Records contained in a dataset:
▼

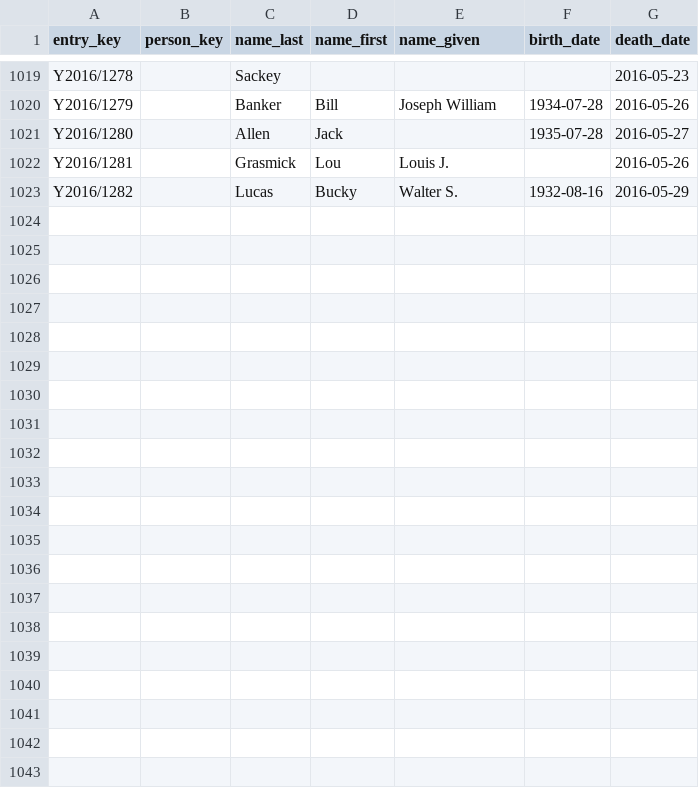
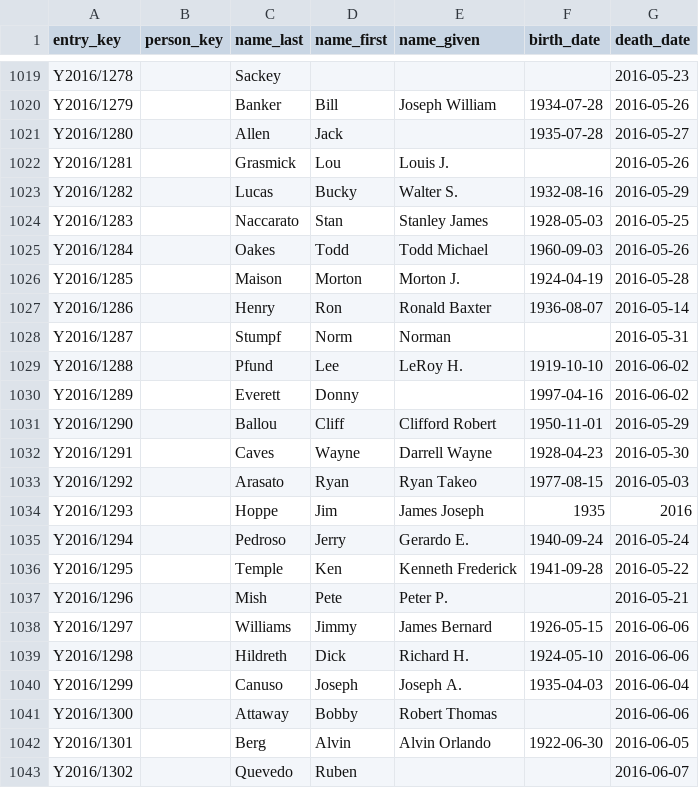
Before and after one commit to EpistemikChadwick/obituaries, a CSV file: index.csv, drawn as a sheet; only a part is shown, gaps mark what is left out; the diff names each change by its address in the sheet, - before the commit and + after, or states it on an @@ line.

```diff
--- a/index.csv
+++ b/index.csv
+row 1024: Y2016/1283 |  | Naccarato | Stan | Stanley James | 1928-05-03 | 2016-05-25
+row 1025: Y2016/1284 |  | Oakes | Todd | Todd Michael | 1960-09-03 | 2016-05-26
+row 1026: Y2016/1285 |  | Maison | Morton | Morton J. | 1924-04-19 | 2016-05-28
+row 1027: Y2016/1286 |  | Henry | Ron | Ronald Baxter | 1936-08-07 | 2016-05-14
+row 1028: Y2016/1287 |  | Stumpf | Norm | Norman |  | 2016-05-31
+row 1029: Y2016/1288 |  | Pfund | Lee | LeRoy H. | 1919-10-10 | 2016-06-02
+row 1030: Y2016/1289 |  | Everett | Donny |  | 1997-04-16 | 2016-06-02
+row 1031: Y2016/1290 |  | Ballou | Cliff | Clifford Robert | 1950-11-01 | 2016-05-29
+row 1032: Y2016/1291 |  | Caves | Wayne | Darrell Wayne | 1928-04-23 | 2016-05-30
+row 1033: Y2016/1292 |  | Arasato | Ryan | Ryan Takeo | 1977-08-15 | 2016-05-03
+row 1034: Y2016/1293 |  | Hoppe | Jim | James Joseph | 1935 | 2016
+row 1035: Y2016/1294 |  | Pedroso | Jerry | Gerardo E. | 1940-09-24 | 2016-05-24
+row 1036: Y2016/1295 |  | Temple | Ken | Kenneth Frederick | 1941-09-28 | 2016-05-22
+row 1037: Y2016/1296 |  | Mish | Pete | Peter P. |  | 2016-05-21
+row 1038: Y2016/1297 |  | Williams | Jimmy | James Bernard | 1926-05-15 | 2016-06-06
+row 1039: Y2016/1298 |  | Hildreth | Dick | Richard H. | 1924-05-10 | 2016-06-06
+row 1040: Y2016/1299 |  | Canuso | Joseph | Joseph A. | 1935-04-03 | 2016-06-04
+row 1041: Y2016/1300 |  | Attaway | Bobby | Robert Thomas |  | 2016-06-06
+row 1042: Y2016/1301 |  | Berg | Alvin | Alvin Orlando | 1922-06-30 | 2016-06-05
+row 1043: Y2016/1302 |  | Quevedo | Ruben |  |  | 2016-06-07
```
Also changed, not shown: 59 other files.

▲

- [WHAT THE EXERCISE ASKS] Run a filter over the data above and keep each line that contains the word "index".

- [SOLUTION TO THIS TASK]
Before and after one commit to EpistemikChadwick/obituaries, a CSV file: index.csv, drawn as a sheet; only a part is shown, gaps mark what is left out; the diff names each change by its address in the sheet, - before the commit and + after, or states it on an @@ line.
--- a/index.csv
+++ b/index.csv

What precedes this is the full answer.